While a health care act repeal may be underway, Potter said this attempt is a smokescreen to allow health insurance companies to strip out consumer protections that would be beneficial.
“It’s a shame that corporations have so much political power,” Bloomington City Council representative Isabel Piedmont-Smith said after Potter’s speech.
However, the health insurance industry is a proponent of some provisions of health care reform, such as the requirement that nearly everyone buy health insurance by 2014 or be severely fined.
“If people were well-informed and not victimized by the industry, it’d be a no-brainer,” said Chris Stacks, Indianapolis physician and member of HCHP. “Health insurance companies do not add any value to the transaction. There’s no point to pay 25 percent to a middleman.”
Potter recommended college students stay informed and get involved to make necessary changes. Students can call congressmen, write letters to the editor of their local newspapers, and stay informed on current events.
“This is important for all of us,” Potter said. “Young people need coverage as they get older. They need to think ahead.”

‘Sicko’ showing draws crowd, emotions

By Kelsey Holder
Indiana Daily Student, Jan. 18, 2011

Advocates of American health care reform filled the chairs of the Buskirk-Chumley Theater on Sunday.
They silenced themselves as IU Jacobs School of Music Sylvia McNair sang an a cappella version of “Down to the River to Pray.”
“As I went down in the river to pray / Studying about that good ol’ way / And who shall wear the robe and crown? / Good Lord, show me the way.”
McNair and guitarist David Gulyas treated the advocates with four other songs: “Blowin’ in the Wind,” Harold Arlen’s “Over the Rainbow,” “Greensleeves” and “Let There Be Peace on Earth.”
“We let them choose the songs they’d be sharing,” said Dr. Rob Stone, director of Hoosiers for a Commonsense Health Plan. “They chose well.”
Bloomington residents and other locals were there to watch Michael Moore’s 2007 documentary “Sicko” and speak with the whistle-blower Wendell Potter about his insight to health insurance companies in America.

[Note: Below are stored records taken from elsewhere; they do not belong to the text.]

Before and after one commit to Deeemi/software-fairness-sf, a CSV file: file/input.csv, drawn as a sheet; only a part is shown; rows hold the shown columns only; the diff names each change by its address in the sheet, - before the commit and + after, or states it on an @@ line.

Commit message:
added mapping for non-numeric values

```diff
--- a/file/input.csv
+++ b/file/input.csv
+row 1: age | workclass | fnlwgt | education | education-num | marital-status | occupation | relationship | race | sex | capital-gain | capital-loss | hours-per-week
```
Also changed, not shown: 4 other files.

Potter stopped by the Buskirk-Chumley Theater during his book tour of the newly released “Deadly Spin: An Insurance Company Insider Speaks Out on How Corporate PR Is Killing Health Care and Deceiving Americans.”

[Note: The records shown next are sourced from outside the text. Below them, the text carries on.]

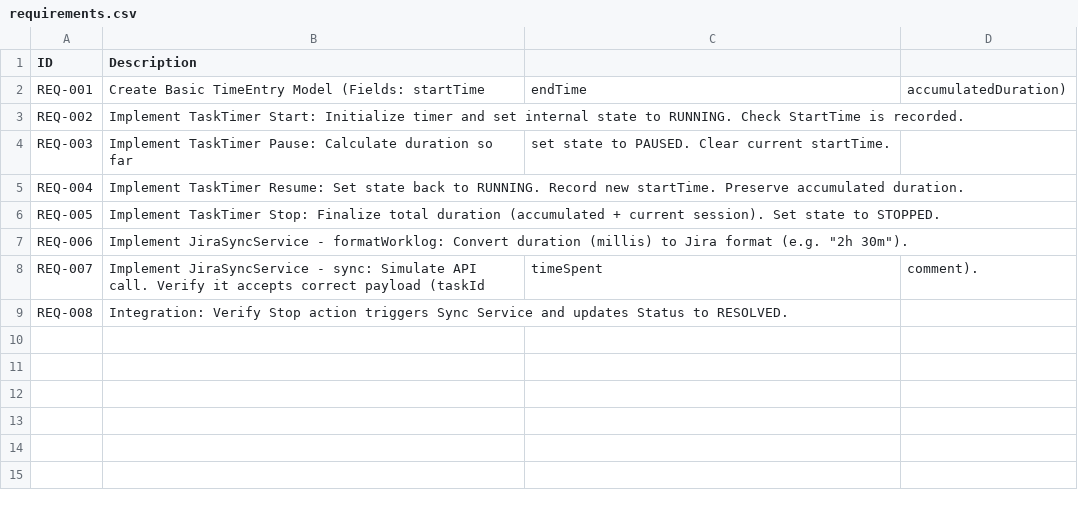
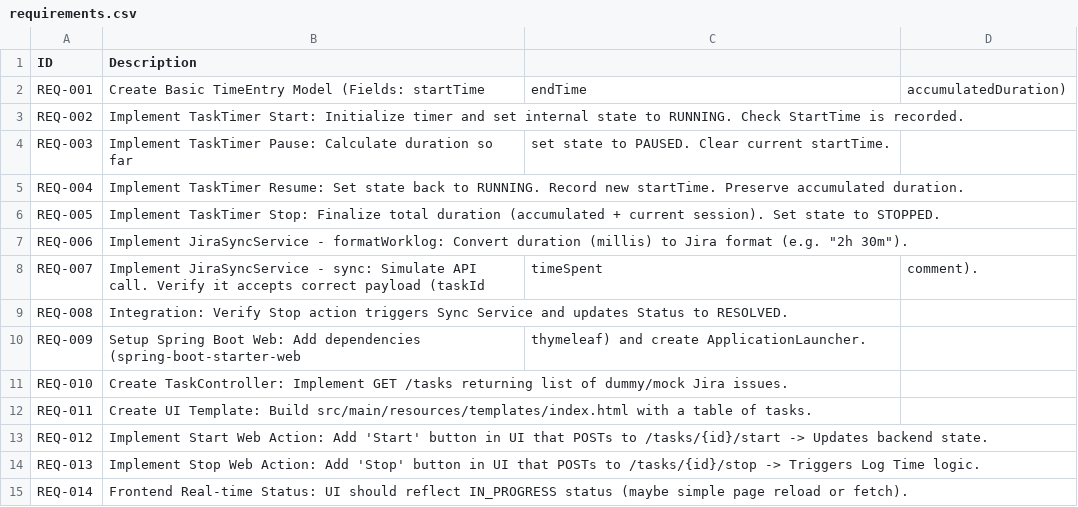
Before and after one commit to vndkubi/TimeTracker-TDD, a CSV file: requirements.csv, drawn as a sheet.

```diff
--- a/requirements.csv
+++ b/requirements.csv
@@ -9 +9,7 @@ REQ-007,Implement JiraSyncService - sync: Simulate API call. Verify it accepts c
 REQ-008,Integration: Verify Stop action triggers Sync Service and updates Status to RESOLVED.
+REQ-009,Setup Spring Boot Web: Add dependencies (spring-boot-starter-web, thymeleaf) and create ApplicationLauncher.
+REQ-010,Create TaskController: Implement GET /tasks returning list of dummy/mock Jira issues.
+REQ-011,Create UI Template: Build src/main/resources/templates/index.html with a table of tasks.
+REQ-012,Implement Start Web Action: Add 'Start' button in UI that POSTs to /tasks/{id}/start -> Updates backend state.
+REQ-013,Implement Stop Web Action: Add 'Stop' button in UI that POSTs to /tasks/{id}/stop -> Triggers Log Time logic.
+REQ-014,Frontend Real-time Status: UI should reflect IN_PROGRESS status (maybe simple page reload or fetch).
```
Also changed, not shown: 4 other files.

“We thought showing ‘Sicko’ would nicely complement the book tour,” Rob Stone’s wife and fellow advocate Karen Green Stone said.
Rob and Karen housed Potter during his weekend visit and organized the free event sponsored by Hoosiers for a Commonsense Health Plan.
John and Rosalie Neel are members of Hoosiers for a Commonsense and ushered the event.
“We’ve never seen ‘Sicko,’” Rosalie said. “We’re very excited.”
The couple, along with other ushers, wore shirts that quoted Dr. Martin Luther King Jr.:
“Of all the forms of inequality, injustice in health care is the most shocking and inhumane.”
The fronts of the shirts read “Medicare for All.”
“We’re on Medicare,” John said. “We get the quality that everyone should get.”
Although they receive full benefits from Medicare, they still firmly believe in the Hoosiers for a Commonsense mission.
“We went to our first meeting about a year and a half ago because of an ad in the paper,” John said. “We’ve been going ever since. One meeting is all it takes.”
As the Buskirk-Chumley house filled to more than 415 people, the largest attendance yet of Potter’s book tour, the anxiousness for the 3 p.m. showing of “Sicko” grew.
“The movie ‘Sicko’ itself is a wake-up call,” Potter said. “It is both emotionally affecting and effective. Michael Moore achieved his objective.”
Potter screened the film twice before its release in 2007, while he still held the PR executive position for CIGNA.
“I thought, ‘Oh my, I can’t believe he made a movie this accurate,’” he said. “I knew it’d be a challenge to discredit it.”
Potter confirmed the authenticity of the documentary, admitting that it uncovers a side of health care that most choose not to see.
“The arts have a significant role to play in communicating and reaching people,” he said. “You can reach people on an emotional level. The movie ‘Sicko’ does that.”